Here at YU, we receive an incredible Jewish education. We have countless classes and opportunities to learn more about Jewish history, Jewish law, the Jewish community…and the list goes on. We even have a mandatory Hebrew language course. There is one area, though, where our education is egregiously lacking.
I realized this when I was with several other girls waiting for class to start, and the discussion turned to the recent Women’s March of January 2017. I told my classmates that there were certain aims the marchers had that I understood, but while I admired their overall goals, as a Jewish woman I felt unsettled by some of the positions held by the march’s leaders. At that point, a girl who was not involved in the conversation leaned in and sneered, “Linda Sarsour. She’s a Nazi.”

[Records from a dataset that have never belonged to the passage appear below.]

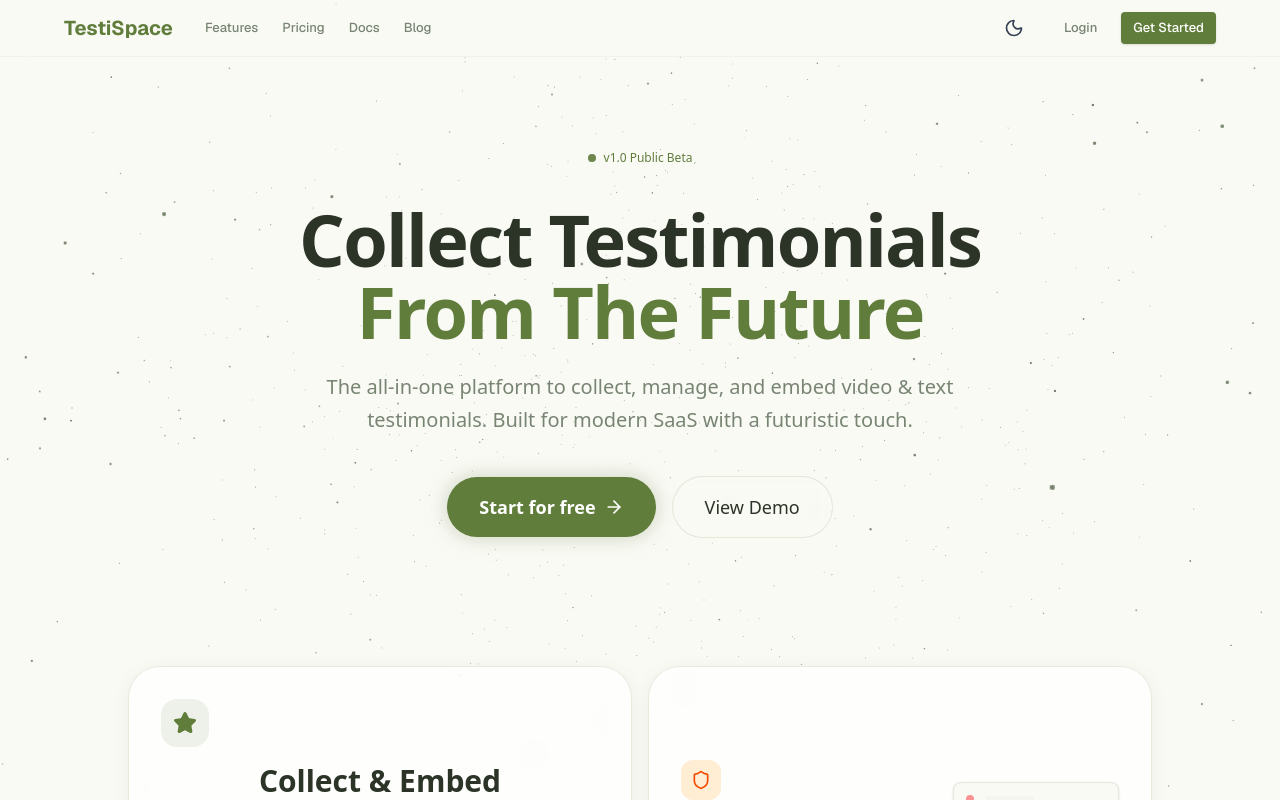
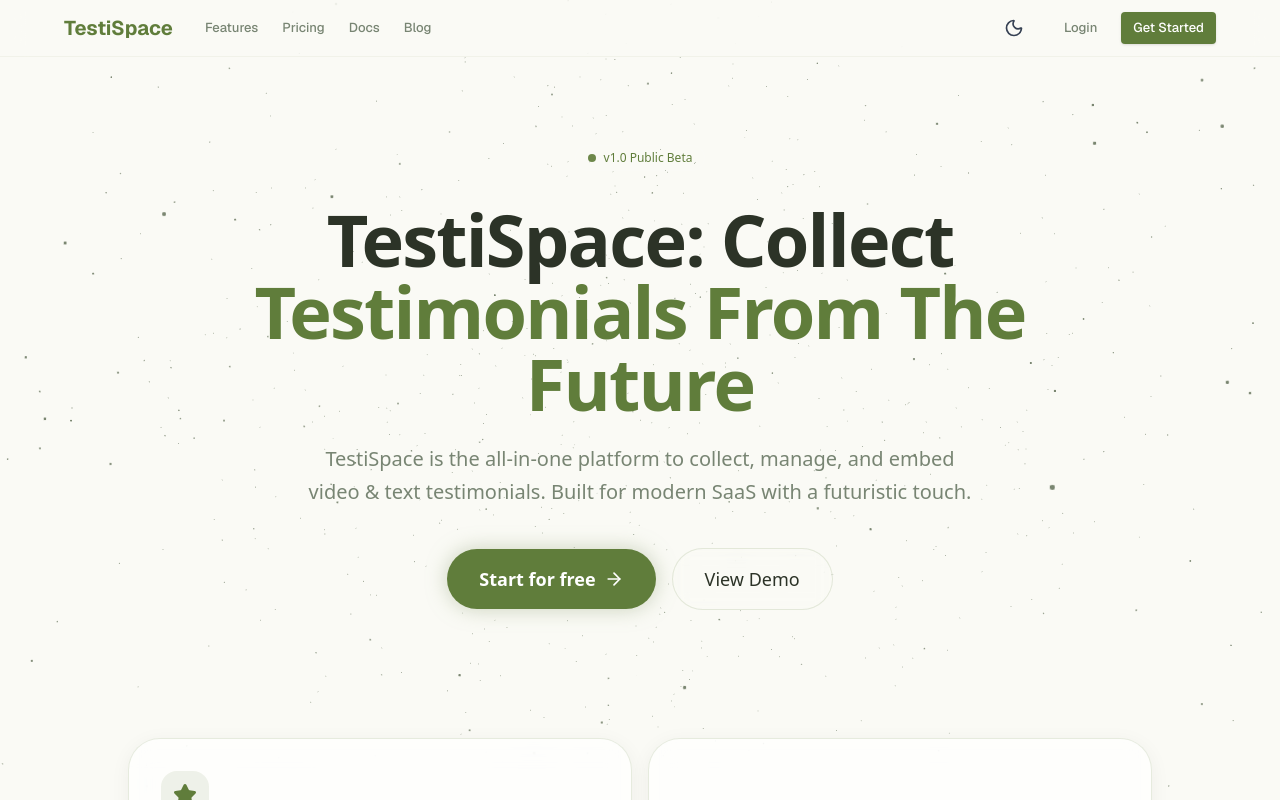
Before and after one commit to xeylous/testispace, a Next.js app: page / in a window 1280 px wide. Shown: the top 800 px of the page. Built offline with nearby package versions, Linux system fonts and the light colour scheme; no server answers.

Commit message:
updated SEO | fixed theme switch

```diff
--- a/src/app/globals.css
+++ b/src/app/globals.css
@@ -83,7 +83,6 @@ body {
   color: var(--foreground);
   font-family: var(--font-sans), system-ui, sans-serif;
   overflow-x: hidden;
-  transition: background-color 0.3s ease, color 0.3s ease;
 }
 
 /* Glassmorphism Utilities - Adapted for Earth Tones */
@@ -100,26 +99,3 @@ body {
   border: 1px solid var(--border);
   box-shadow: 0 4px 20px rgba(0, 0, 0, 0.05);
 }
-
-/* Theme Transition Animation */
-::view-transition-old(root),
-::view-transition-new(root) {
-  animation: none;
-  mix-blend-mode: normal;
-}
-
-::view-transition-old(root) {
-  z-index: 1;
-}
-
-::view-transition-new(root) {
-  z-index: 2147483646;
-}
-
-[data-theme="dark"]::view-transition-old(root) {
-  z-index: 2147483646;
-}
-
-[data-theme="dark"]::view-transition-new(root) {
-  z-index: 1;
-}
--- a/src/app/layout.tsx
+++ b/src/app/layout.tsx
@@ -15,7 +15,7 @@ const geistMono = Geist_Mono({
 export const metadata: Metadata = {
   title: "TestiSpace | Collect Testimonials From The Future",
   description: "The all-in-one platform to collect, manage, and embed video & text testimonials. Built for modern SaaS with a futuristic touch.",
-  keywords: ["testimonials", "video testimonials", "social proof", "saas tools", "feedback collection", "embed testimonials"],
+  keywords: ["TestiSpace", "TestiSpace reviews", "testimonials", "video testimonials", "social proof", "saas tools", "feedback collection", "embed testimonials"],
   authors: [{ name: "Antigravity" }],
   creator: "Antigravity",
   openGraph: {
--- a/src/app/page.tsx
+++ b/src/app/page.tsx
@@ -25,12 +25,12 @@ export default function Home() {
           </div>
 
           <h1 className="text-5xl md:text-7xl font-bold tracking-tight mb-6 text-foreground">
-            Collect Testimonials <br />
-            <span className="text-primary">From The Future</span>
+            TestiSpace: Collect <br />
+            <span className="text-primary">Testimonials From The Future</span>
           </h1>
 
           <p className="text-lg md:text-xl text-muted-foreground max-w-2xl mx-auto mb-10 leading-relaxed">
-            The all-in-one platform to collect, manage, and embed video & text testimonials.
+            TestiSpace is the all-in-one platform to collect, manage, and embed video & text testimonials.
             Built for modern SaaS with a futuristic touch.
           </p>
 
--- a/src/components/ThemeToggle.tsx
+++ b/src/components/ThemeToggle.tsx
@@ -17,42 +17,8 @@ export default function ThemeToggle() {
     return <div className="w-9 h-9" />; // placeholder
   }
 
-  const toggleTheme = (e: React.MouseEvent<HTMLButtonElement>) => {
-    const isDark = theme === "dark";
-    if (!document.startViewTransition) {
-      setTheme(isDark ? "light" : "dark");
-      return;
-    }
-
-    const x = window.innerWidth;
-    const y = 0;
-    const endRadius = Math.hypot(window.innerWidth, window.innerHeight);
-
-    const transition = document.startViewTransition(() => {
-      flushSync(() => {
-        setTheme(isDark ? "light" : "dark");
-      });
-    });
-
-    transition.ready.then(() => {
-      const clipPath = [
-        `circle(0px at ${x}px ${y}px)`,
-        `circle(${endRadius}px at ${x}px ${y}px)`,
-      ];
-
-      document.documentElement.animate(
-        {
-          clipPath: isDark ? [...clipPath].reverse() : clipPath,
-        },
-        {
-          duration: 1500,
-          easing: "cubic-bezier(0.25, 0.1, 0.25, 1)", // Smooth "wave" feeling
-          pseudoElement: isDark
-            ? "::view-transition-old(root)"
-            : "::view-transition-new(root)",
-        }
-      );
-    });
+  const toggleTheme = () => {
+    setTheme(theme === "dark" ? "light" : "dark");
   };
 
   return (
```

I was startled by her vitriol and her refusal to otherwise contribute to the conversation. I pressed her to explain why she had hurled such an ugly word at Sarsour, and she could not answer me. She could not elaborate or justify why she was so quick to hurl such a slur at someone. I told her, then, that she was off the mark; I may definitively disagree with Sarsour, a woman who once tweeted that there’s “nothing creepier than a Zionist”, but I’m not afraid of her rhetoric. I was referring to the insidious anti-semitism of Tamika Mallory and Carmen Perez, activists and women’s march participants. Both of them regularly post videos of, and selfies with, the notorious anti-semite (or as Perez put it, the “inspirational individual”), Louis Farrakhan, head of the Nation of Islam. Quotes of his that these two women haven’t posted include affirmations such as “[Jews] are the enemy of God and the enemy of the righteous,” and “the Satanic Jews that control everything and mostly everybody”. He believes that Israel masterminded 9/11, that Jews ran the slave trade, and that Jews in Hollywood were the ones to ruin Michael Jackson.

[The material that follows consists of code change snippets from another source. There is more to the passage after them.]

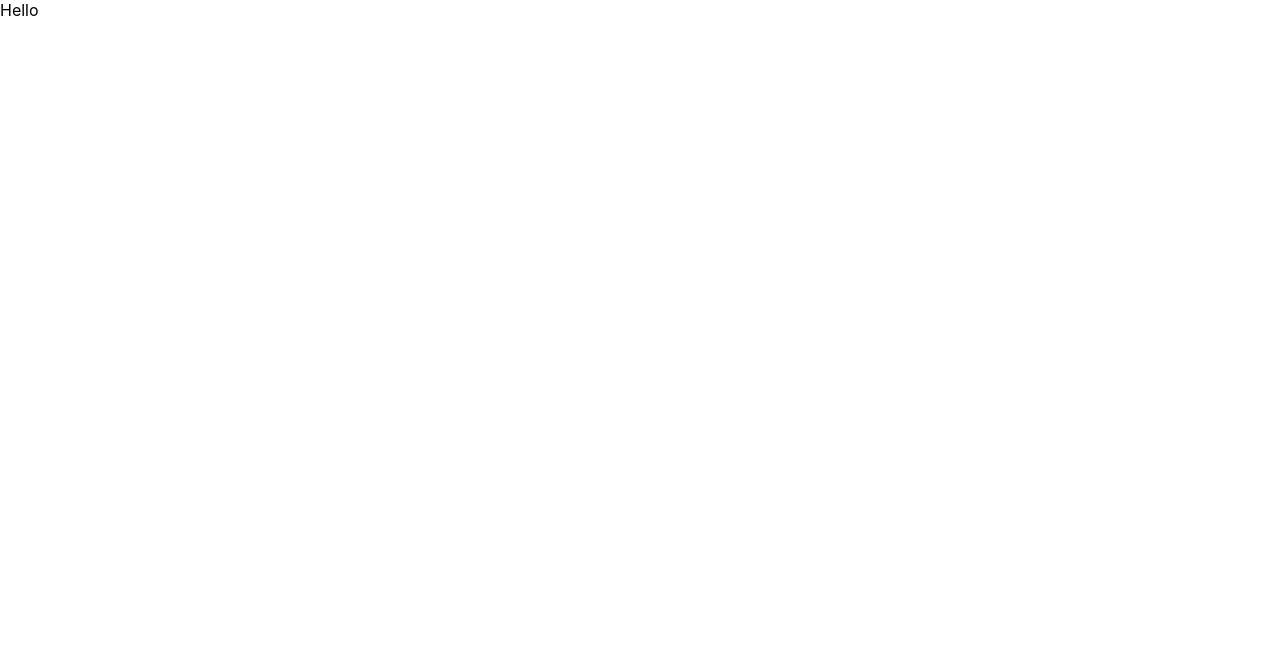
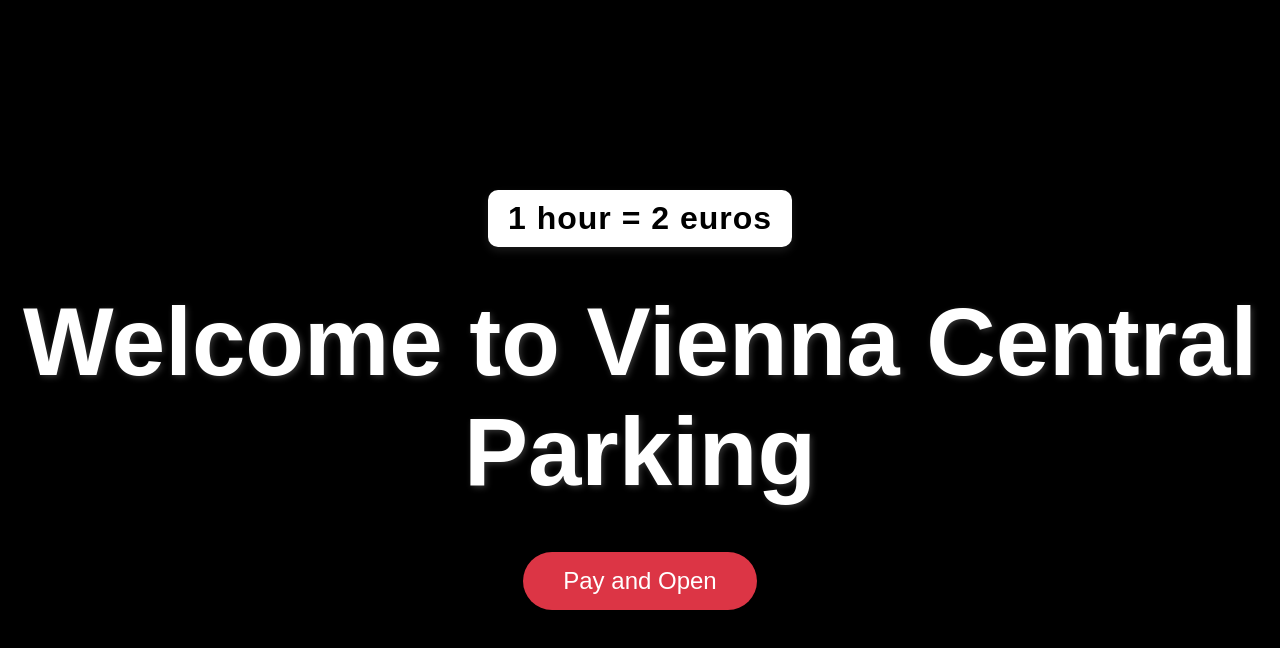
Before and after one commit to eyadsaher/car-parking-multiplier, a React (Create React App) app: page / in a window 1280 px wide. Shown: the top 648 px of the page. Built offline with nearby package versions, Linux system fonts and the light colour scheme.

Commit message:
create welcome screen

```diff
--- /dev/null
+++ b/src/app/components/PaymentButton.tsx
@@ -0,0 +1,27 @@
+import React, { useState } from "react";
+import { styles } from "./paymentButton.styles";
+
+interface PaymentButtonProps {
+  onClick: () => void;
+  label: string;
+}
+
+const PaymentButton: React.FC<PaymentButtonProps> = ({ onClick, label }) => {
+  const [hovered, setHovered] = useState(false);
+
+  return (
+    <button
+      style={{
+        ...styles.button,
+        ...(hovered ? styles.buttonHover : {}),
+      }}
+      onClick={onClick}
+      onMouseEnter={() => setHovered(true)}
+      onMouseLeave={() => setHovered(false)}
+    >
+      {label}
+    </button>
+  );
+};
+
+export default PaymentButton;
--- /dev/null
+++ b/src/app/components/paymentButton.styles.ts
@@ -0,0 +1,23 @@
+import { CSSProperties } from "react";
+
+export const styles: { [key: string]: CSSProperties } = {
+  button: {
+    backgroundColor: "#dc3545",
+    color: "white",
+    border: "none",
+    borderRadius: "50px",
+    padding: "15px 40px",
+    fontSize: "1.5rem",
+    cursor: "pointer",
+    transition:
+      "background-color 0.3s ease, transform 0.2s ease, box-shadow 0.3s ease",
+    boxShadow: "0 6px 12px rgba(0, 0, 0, 0.2)",
+    outline: "none",
+    marginTop: "30px",
+  },
+  buttonHover: {
+    backgroundColor: "#c82333",
+    transform: "scale(1.05)",
+    boxShadow: "0 8px 16px rgba(0, 0, 0, 0.3)",
+  },
+};
--- a/src/app/index.ts
+++ /dev/null
@@ -1,3 +0,0 @@
-
-export * from "./main/App"
-export * from "./pages/welcome"
--- a/src/app/main/App.tsx
+++ /dev/null
@@ -1,5 +0,0 @@
-function App() {
-  return <div>Hello</div>;
-}
-
-export default App;
--- /dev/null
+++ b/src/app/pages/welcome.styles.ts
@@ -0,0 +1,34 @@
+import { CSSProperties } from "react";
+
+export const styles: { [key: string]: CSSProperties } = {
+  welcomeContainer: {
+    display: "flex",
+    flexDirection: "column",
+    alignItems: "center",
+    justifyContent: "center",
+    height: "100vh",
+    backgroundColor: "#000000",
+    textAlign: "center",
+    fontFamily: "'Arial', sans-serif",
+  },
+  priceBox: {
+    backgroundColor: "#ffffff",
+    padding: "10px 20px",
+    borderRadius: "10px",
+    boxShadow: "0 4px 8px rgba(255, 255, 255, 0.1)",
+    marginBottom: "20px",
+  },
+  priceInfo: {
+    fontSize: "2rem",
+    color: "#000000",
+    fontWeight: "bold",
+    letterSpacing: "1px",
+    margin: 0,
+  },
+  title: {
+    fontSize: "6rem",
+    margin: "20px 0 15px 0",
+    color: "#ffffff",
+    textShadow: "2px 2px 6px rgba(255, 255, 255, 0.2)",
+  },
+};
--- a/src/app/pages/welcome.tsx
+++ b/src/app/pages/welcome.tsx
@@ -1,5 +1,20 @@
+import PaymentButton from "../components/PaymentButton";
+import { styles } from "./welcome.styles";
+
 function Welcome() {
-  return <></>;
+  const handlePaymentClick = () => {
+    alert("Payment processing...");
+  };
+
+  return (
+    <div style={styles.welcomeContainer}>
+      <div style={styles.priceBox}>
+        <p style={styles.priceInfo}>1 hour = 2 euros</p>
+      </div>
+      <h1 style={styles.title}>Welcome to Vienna Central Parking</h1>
+      <PaymentButton onClick={handlePaymentClick} label="Pay and Open" />
+    </div>
+  );
 }
 
 export default Welcome;
--- a/src/index.tsx
+++ b/src/index.tsx
@@ -1,7 +1,7 @@
 import React from "react";
 import ReactDOM from "react-dom/client";
 import "./index.css";
-import App from "./app/main/App";
+import App from "./main/App";
 
 const root = ReactDOM.createRoot(
   document.getElementById("root") as HTMLElement
--- /dev/null
+++ b/src/main/App.tsx
@@ -0,0 +1,11 @@
+import Welcome from "../app/pages/welcome";
+
+function App() {
+  return (
+    <>
+      <Welcome />
+    </>
+  );
+}
+
+export default App;
```
Also changed, not shown: 1 other file (tests, documents, lock files or other folders).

But that was not what enraged that girl to the point of speechlessness. She is rightly enraged by the opinions of Sarsour, but she couldn’t tell me why she was angry or what was wrong about those opinions. She had focused her ire on the obvious target, but she had no idea who the other targets were. My peers worry about Sarsour, who is a controversial figure, whereas the subtler anti-semitism of Mallory and Perez is mainstreamed and normalized.
That’s a problem. In coming to YU, many of us considered the warmth of a Jewish campus versus the potential hostilities that linger in secular campuses. At YU, we can wave our Israeli flags proudly; being a Zionist is practically a given. But our cozy bubble is temporary, and we will eventually emerge from it into the real world. We will still have the fierce pro-Israel pride YU instilled, but will any of us be able to explain our support for Israel? Our love is instinctive and our knowledge is based only in emotion and religion, and neither of those things will impress the skeptics.

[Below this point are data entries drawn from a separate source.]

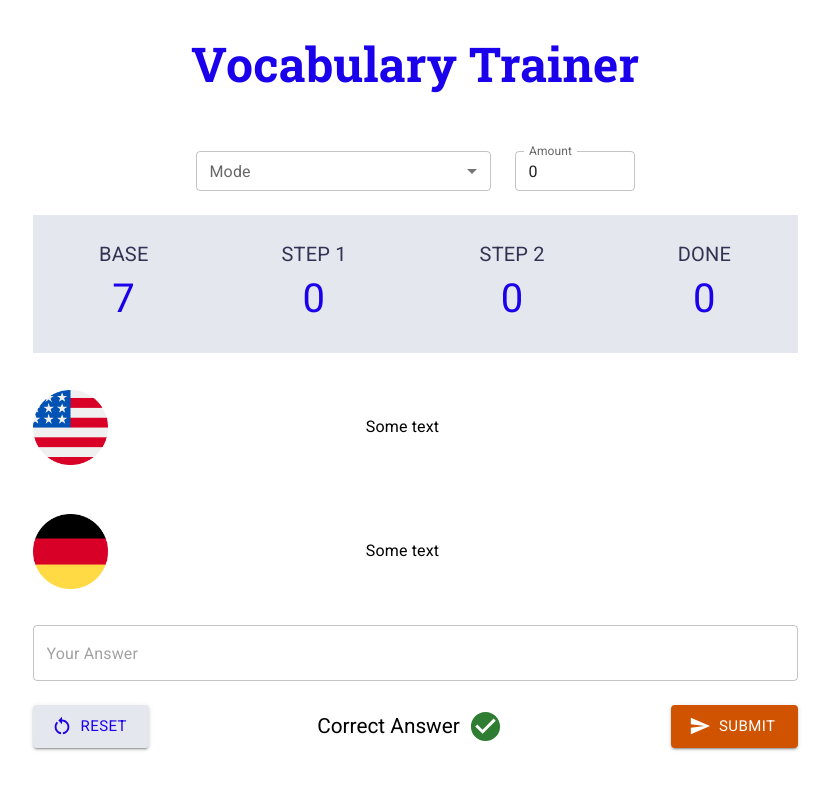
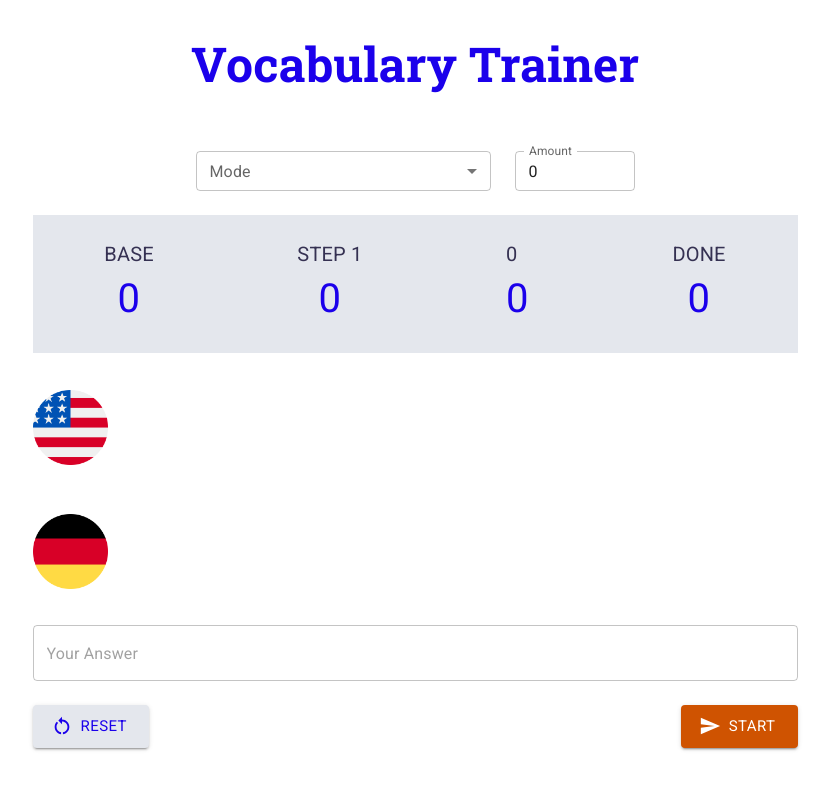
Before and after one commit to UmutAkbayin/vokabeltrainer-frontend, a Next.js app: page / in a window 1280 px wide. Shown: the top 790 px of the page, without its empty margins (225-1055 px from the left). Built offline with nearby package versions, Linux system fonts and the light colour scheme.

Commit message:
add local logic for unfetched status

```diff
--- a/app/components/ButtonsComponent.tsx
+++ b/app/components/ButtonsComponent.tsx
@@ -1,11 +1,16 @@
+"use client";
+
 import React from 'react';
+import { useAppSelector } from "@/app/hooks/reduxHooks";
+
 import { Box, Button } from '@mui/material';
 import RestartAltIcon from '@mui/icons-material/RestartAlt';
 import SendIcon from '@mui/icons-material/Send';
 import CheckCircleIcon from '@mui/icons-material/CheckCircle';
 
+function ButtonsComponent() {
+  const status = useAppSelector((state) => state.status.value);
 
-function ButtonsComponent() {
   return (
      <Box sx={{
             display: "flex",
@@ -33,11 +38,12 @@ function ButtonsComponent() {
               alignItems: "center",
               gap: "0.5rem",
               fontSize: "1.3rem",
-            }}>
-              Correct Answer<CheckCircleIcon
-                fontSize="large"
-                color="success"
-              />
+      }}>
+        { status === "off" && null}
+        {/* Correct Answer<CheckCircleIcon
+        fontSize="large"
+        color="success"
+        /> */}
             </Box>
             <Button
               variant="contained"
@@ -47,7 +53,7 @@ function ButtonsComponent() {
                 backgroundColor: "var(--secondary-light)",
               }}
             >
-              Submit
+              {status === "off" ? "Start" : "Submit"}
             </Button>
             </Box>
   )
--- a/app/components/LanguageBoard.tsx
+++ b/app/components/LanguageBoard.tsx
@@ -1,6 +1,8 @@
 "use client";
 
 import React from 'react';
+import { useAppSelector } from "@/app/hooks/reduxHooks";
+
 import { Box, Typography } from '@mui/material';
 import Image from 'next/image';
 import germanyFlag from '../../public/germany.png';
@@ -11,7 +13,9 @@ interface LanguageBoardProps {
   flag: string;
 }
 
-function LanguageBoard({ mode, flag } : LanguageBoardProps) {
+function LanguageBoard({ mode, flag }: LanguageBoardProps) {
+  const status = useAppSelector((state) => state.status.value);
+
   return (
     <Box sx={{
       width: "100%",
@@ -30,7 +34,7 @@ function LanguageBoard({ mode, flag } : LanguageBoardProps) {
         marginRight: "auto",
         paddingRight: "100px",
       }}>
-        Some text
+        {status === "off" && null}
       </Typography>
     </Box>
   )
--- a/app/components/ScoreBoard.tsx
+++ b/app/components/ScoreBoard.tsx
@@ -1,8 +1,17 @@
 "use client";
+
+import { useAppSelector } from "@/app/hooks/reduxHooks";
 
 import { Box, Typography } from "@mui/material";
 
 export default function ScoreBoard() {
+  const status = useAppSelector((state) => state.status.value);
+
+  const baseValue = status === "off" ? 0 : 7;
+  const step1Value = status === "off" ? 0 : 7;
+  const step2Value = status === "off" ? 0 : 7;
+  const doneValue = status === "off" ? 0 : 7;
+
   return (
     <Box sx={{
       width: "100%",
@@ -25,7 +34,7 @@ export default function ScoreBoard() {
           fontSize: "2.5rem",
           textAlign: "center",
         }}>
-          7
+          {baseValue}
         </Typography>
       </Box>
       <Box sx={{ display: "flex", flexDirection: "column" }}>
@@ -41,7 +50,7 @@ export default function ScoreBoard() {
           fontSize: "2.5rem",
           textAlign: "center",
         }}>
-          0
+          {step1Value}
         </Typography>
       </Box>
       <Box sx={{ display: "flex", flexDirection: "column" }}>
@@ -50,14 +59,14 @@ export default function ScoreBoard() {
           fontSize: "1.25rem",
           textTransform: "uppercase",
         }}>
-          Step 2
+          {step2Value}
         </Typography>
         <Typography sx={{
           color: "var(--primary-color)",
           fontSize: "2.5rem",
           textAlign: "center",
         }}>
-          0
+          {doneValue}
         </Typography>
       </Box>
 <Box sx={{ display: "flex", flexDirection: "column" }}>
--- a/app/components/Settings.tsx
+++ b/app/components/Settings.tsx
@@ -15,8 +15,8 @@ import {
 } from '@mui/material';
 
 export default function Settings() {
-  const amount = useAppSelector(state => state.amount.value);
-  const mode = useAppSelector(state => state.mode.value);
+  const amount = useAppSelector((state) => state.amount.value);
+  const mode = useAppSelector((state) => state.mode.value);
   const dispatch = useAppDispatch();
 
   return (
```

What we need to do is educate ourselves. And no, not on Facebook, which in some ways is more of a bubble than YU is. If you consider yourself a Zionist–if you want to defend Israel–you need to come armed with facts, with history, with statistics, with sources. You need to be able to explain your support and love for Israel. There’s a debate going on, but can any of us maintain an argument?
At YU, we are required to take classes so that we can speak the language of Israel. So why are there no classes, much less any mandatory classes, on how to speak for Israel here in America? It is more important now than ever. If you’re going to defend Israel, you need to know what you’re talking about.